QUESTION: Who was the famous cousin of the Cassius Marcellus Clay born in the nineteenth century?
A) Cassius Moosellius Clay
B) Henry Clay
C) Jay Clay
D) Frank Clay
Okay. So, this is the American Treasure Tour blog, where we tell stories about pieces in our collection. And now here we are talking about famous men named Cassius Marcellus. What's that all about? There is a method to our madness, although it may prove to be truly insane. Three men from three different times in American history, all shared the same name, although truth be told, the second and third men we will feature here received their names because of the first. His name was Cassius Marcellus Clay.

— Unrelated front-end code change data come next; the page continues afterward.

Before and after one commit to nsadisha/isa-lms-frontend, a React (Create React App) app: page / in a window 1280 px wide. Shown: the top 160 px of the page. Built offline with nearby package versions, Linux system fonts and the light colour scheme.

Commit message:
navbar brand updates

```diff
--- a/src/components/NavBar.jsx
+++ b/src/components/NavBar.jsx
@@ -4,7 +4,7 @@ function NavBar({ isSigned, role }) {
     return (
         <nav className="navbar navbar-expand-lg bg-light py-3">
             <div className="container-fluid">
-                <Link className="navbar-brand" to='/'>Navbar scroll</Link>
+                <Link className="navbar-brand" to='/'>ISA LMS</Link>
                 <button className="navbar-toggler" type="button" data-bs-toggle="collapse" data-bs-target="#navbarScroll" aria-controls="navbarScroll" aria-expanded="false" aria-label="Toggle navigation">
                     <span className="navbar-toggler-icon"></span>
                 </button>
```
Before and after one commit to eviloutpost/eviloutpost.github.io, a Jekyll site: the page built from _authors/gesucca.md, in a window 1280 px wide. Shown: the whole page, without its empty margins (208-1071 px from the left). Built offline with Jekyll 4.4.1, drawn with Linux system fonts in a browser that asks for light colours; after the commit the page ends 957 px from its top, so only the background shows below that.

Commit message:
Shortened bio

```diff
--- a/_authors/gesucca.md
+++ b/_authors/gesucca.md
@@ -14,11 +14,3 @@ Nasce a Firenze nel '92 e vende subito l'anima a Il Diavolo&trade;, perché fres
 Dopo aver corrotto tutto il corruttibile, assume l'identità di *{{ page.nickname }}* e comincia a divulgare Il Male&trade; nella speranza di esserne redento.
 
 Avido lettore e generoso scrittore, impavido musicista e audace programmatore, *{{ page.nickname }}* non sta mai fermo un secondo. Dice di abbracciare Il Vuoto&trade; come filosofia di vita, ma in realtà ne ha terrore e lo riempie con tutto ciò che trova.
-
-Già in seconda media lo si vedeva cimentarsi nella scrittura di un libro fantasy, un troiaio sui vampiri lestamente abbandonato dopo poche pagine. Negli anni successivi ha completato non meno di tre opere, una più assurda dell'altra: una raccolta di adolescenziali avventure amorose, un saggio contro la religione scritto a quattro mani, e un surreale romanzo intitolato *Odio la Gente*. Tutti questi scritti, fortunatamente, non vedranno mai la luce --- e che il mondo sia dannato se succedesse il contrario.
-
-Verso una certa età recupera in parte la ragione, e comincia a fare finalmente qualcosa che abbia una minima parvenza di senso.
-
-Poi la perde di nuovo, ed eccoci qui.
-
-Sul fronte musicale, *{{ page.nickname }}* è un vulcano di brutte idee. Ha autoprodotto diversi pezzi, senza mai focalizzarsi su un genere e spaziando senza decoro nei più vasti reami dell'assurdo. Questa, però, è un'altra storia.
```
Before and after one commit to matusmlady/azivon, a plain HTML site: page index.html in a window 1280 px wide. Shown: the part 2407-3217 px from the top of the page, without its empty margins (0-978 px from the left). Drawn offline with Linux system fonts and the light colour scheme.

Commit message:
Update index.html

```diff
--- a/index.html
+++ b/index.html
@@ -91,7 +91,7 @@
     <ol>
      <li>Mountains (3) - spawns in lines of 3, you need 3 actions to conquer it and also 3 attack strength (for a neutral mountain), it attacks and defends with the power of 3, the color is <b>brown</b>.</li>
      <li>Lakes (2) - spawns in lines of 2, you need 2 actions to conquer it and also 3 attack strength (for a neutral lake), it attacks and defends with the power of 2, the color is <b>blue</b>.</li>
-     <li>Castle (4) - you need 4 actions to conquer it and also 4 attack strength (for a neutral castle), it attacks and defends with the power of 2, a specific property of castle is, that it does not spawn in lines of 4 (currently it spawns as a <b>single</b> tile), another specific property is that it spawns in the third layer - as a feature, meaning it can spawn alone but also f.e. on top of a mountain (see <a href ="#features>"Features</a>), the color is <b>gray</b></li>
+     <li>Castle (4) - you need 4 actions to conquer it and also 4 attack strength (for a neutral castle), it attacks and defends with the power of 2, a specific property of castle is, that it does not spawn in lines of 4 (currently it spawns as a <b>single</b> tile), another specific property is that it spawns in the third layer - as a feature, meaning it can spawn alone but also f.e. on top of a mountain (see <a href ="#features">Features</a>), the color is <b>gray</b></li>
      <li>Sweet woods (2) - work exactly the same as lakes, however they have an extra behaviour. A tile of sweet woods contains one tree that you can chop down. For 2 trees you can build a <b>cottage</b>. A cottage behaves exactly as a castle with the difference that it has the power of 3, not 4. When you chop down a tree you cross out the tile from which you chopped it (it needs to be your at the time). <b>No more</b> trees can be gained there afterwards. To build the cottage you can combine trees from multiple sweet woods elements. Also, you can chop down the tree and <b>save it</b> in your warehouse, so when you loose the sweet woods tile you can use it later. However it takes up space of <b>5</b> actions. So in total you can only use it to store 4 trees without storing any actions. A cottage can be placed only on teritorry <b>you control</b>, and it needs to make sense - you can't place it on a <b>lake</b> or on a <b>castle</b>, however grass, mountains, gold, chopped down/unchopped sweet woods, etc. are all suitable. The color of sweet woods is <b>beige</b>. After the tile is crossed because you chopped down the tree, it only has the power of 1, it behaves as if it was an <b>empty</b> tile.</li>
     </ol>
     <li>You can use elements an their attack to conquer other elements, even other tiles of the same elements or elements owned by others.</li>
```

The Kentucky native was born in 1810 and lived a long life, reaching ninety-two years old. His political life was dominated by a stance extremely unpopular in Kentucky prior to the Civil War: he advocated the abolition of slavery, and he did it loudly and made many enemies in the process. In fact, Clay the politician survived a number of assassination attempts, including a few bullets to the chest by angry supporters of the nefarious institution. Rather than tone down his opposition, the colorful Clay started carrying two guns and a knife for protection. He became ambassador to Russia during the Civil War and convinced the tsar to stick with the Union. After he returned to Kentucky, Clay eventually divorced his wife of 45 years, declaring abandonment as the issue, since she became dissatisfied with his constant adultery, remarrying at the age of 84. His new wife was fourteen years old.
ANSWER: B) Henry Clay. Considered one of the most influential politicians of antebellum America to never quite reach the presidency (along with Daniel Webster and John C. Calhoun), Henry Clay was an intriguing character.